--- WORK INSTRUCTIONS ---
Could you write out the opening lines of the data, word for word, stopping after the line that contains "-3,11 +3,9 @@ package mx.itesm.fjzt;"?

Entries taken from a collection:

BEGIN

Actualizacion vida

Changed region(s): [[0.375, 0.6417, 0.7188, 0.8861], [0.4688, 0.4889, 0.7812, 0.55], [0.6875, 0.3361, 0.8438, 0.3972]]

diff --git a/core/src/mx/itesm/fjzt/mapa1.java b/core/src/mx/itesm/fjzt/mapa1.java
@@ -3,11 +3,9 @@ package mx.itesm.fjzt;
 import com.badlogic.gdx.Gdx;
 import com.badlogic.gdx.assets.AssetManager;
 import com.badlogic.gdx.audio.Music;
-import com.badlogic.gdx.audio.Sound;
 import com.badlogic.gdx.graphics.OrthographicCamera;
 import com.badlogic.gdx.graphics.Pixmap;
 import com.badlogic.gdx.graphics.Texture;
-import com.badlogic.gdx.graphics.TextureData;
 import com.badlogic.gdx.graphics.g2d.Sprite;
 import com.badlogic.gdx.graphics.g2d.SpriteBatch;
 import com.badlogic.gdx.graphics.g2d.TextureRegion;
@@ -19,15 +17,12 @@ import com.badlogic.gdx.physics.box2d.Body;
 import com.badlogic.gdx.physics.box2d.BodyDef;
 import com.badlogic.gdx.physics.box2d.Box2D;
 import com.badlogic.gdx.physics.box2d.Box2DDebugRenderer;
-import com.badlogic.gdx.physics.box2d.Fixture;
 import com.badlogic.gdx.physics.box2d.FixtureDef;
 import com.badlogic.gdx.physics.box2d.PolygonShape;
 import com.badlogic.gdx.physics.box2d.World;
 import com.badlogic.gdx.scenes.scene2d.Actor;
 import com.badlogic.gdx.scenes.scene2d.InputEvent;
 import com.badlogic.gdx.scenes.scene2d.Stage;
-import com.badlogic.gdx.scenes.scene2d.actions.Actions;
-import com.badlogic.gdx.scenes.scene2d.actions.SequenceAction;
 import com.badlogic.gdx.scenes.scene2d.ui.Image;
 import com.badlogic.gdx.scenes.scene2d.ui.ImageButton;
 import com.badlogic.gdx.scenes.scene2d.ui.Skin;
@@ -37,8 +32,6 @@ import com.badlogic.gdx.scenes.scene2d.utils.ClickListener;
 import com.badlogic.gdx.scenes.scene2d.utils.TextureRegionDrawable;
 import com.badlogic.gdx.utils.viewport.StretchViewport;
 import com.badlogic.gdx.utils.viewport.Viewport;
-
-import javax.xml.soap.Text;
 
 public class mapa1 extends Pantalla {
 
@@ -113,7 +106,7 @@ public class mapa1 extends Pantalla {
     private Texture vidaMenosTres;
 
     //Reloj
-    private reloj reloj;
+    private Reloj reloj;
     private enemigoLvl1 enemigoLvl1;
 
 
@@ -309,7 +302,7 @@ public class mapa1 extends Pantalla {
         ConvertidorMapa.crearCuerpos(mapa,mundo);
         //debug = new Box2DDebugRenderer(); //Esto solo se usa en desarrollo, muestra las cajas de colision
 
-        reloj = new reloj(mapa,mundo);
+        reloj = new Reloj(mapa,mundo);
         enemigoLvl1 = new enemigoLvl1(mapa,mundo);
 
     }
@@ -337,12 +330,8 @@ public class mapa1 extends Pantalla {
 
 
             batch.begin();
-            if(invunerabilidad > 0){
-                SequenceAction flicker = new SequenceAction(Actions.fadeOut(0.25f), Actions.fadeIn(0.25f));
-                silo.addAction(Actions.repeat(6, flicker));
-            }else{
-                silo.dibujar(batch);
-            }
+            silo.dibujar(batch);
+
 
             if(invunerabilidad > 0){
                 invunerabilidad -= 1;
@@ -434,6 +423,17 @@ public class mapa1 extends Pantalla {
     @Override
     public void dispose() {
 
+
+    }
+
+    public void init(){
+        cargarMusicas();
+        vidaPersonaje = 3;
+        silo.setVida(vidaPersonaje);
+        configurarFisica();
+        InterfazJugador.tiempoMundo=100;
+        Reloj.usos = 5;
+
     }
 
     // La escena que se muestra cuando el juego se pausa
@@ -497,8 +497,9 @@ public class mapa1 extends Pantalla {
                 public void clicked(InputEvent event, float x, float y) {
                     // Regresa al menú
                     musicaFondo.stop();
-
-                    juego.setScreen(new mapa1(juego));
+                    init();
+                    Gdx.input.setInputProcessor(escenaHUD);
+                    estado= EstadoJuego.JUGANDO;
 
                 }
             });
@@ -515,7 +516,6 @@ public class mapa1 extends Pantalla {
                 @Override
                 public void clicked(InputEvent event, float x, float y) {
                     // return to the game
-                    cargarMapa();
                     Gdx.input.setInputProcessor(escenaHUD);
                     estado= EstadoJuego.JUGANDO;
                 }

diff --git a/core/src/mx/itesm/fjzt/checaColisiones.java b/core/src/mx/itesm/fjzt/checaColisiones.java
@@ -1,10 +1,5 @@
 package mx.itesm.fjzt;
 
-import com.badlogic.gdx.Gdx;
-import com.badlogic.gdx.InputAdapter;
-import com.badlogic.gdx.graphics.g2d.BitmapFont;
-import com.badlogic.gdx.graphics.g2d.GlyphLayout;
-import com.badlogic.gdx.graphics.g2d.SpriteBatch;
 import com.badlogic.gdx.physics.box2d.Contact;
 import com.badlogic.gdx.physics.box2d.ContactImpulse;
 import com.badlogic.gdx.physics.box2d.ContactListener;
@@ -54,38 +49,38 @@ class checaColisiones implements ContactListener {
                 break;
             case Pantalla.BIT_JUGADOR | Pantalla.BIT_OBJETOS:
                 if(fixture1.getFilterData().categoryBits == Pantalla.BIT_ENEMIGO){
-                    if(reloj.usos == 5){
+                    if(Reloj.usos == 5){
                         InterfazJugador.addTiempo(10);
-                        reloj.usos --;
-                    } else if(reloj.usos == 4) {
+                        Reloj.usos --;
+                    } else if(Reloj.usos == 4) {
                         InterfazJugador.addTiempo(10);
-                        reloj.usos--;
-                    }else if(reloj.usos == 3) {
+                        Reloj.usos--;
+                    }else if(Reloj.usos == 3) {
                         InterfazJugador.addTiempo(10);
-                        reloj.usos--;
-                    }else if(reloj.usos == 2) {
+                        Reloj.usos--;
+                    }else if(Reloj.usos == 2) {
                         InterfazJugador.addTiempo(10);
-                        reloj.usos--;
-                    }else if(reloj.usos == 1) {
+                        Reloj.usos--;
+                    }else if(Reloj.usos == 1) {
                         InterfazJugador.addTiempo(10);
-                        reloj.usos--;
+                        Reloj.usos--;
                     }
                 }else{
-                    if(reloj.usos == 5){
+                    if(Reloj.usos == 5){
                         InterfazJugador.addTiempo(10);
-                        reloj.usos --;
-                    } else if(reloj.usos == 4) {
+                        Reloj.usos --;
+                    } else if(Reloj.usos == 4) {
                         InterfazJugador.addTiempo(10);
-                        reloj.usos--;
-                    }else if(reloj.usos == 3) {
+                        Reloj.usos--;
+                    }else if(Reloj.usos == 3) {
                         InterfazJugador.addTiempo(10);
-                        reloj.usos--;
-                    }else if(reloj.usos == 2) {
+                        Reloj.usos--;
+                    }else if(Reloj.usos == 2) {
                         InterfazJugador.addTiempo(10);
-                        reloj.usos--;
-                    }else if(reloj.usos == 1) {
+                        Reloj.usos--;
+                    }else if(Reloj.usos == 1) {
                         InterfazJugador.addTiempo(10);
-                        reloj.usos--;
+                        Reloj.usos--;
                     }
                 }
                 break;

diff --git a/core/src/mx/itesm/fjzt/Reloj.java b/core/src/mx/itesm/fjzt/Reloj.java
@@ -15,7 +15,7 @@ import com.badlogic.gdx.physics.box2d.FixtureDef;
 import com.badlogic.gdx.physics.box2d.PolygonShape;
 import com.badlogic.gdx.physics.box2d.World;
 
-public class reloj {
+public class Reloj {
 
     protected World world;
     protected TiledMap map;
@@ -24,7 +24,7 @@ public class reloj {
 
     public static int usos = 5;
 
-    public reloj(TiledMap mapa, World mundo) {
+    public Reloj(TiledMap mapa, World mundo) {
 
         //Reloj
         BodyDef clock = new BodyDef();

END

--- WRITTEN SOLUTION ---
Actualizacion vida

Changed region(s): [[0.375, 0.6417, 0.7188, 0.8861], [0.4688, 0.4889, 0.7812, 0.55], [0.6875, 0.3361, 0.8438, 0.3972]]

diff --git a/core/src/mx/itesm/fjzt/mapa1.java b/core/src/mx/itesm/fjzt/mapa1.java
@@ -3,11 +3,9 @@ package mx.itesm.fjzt;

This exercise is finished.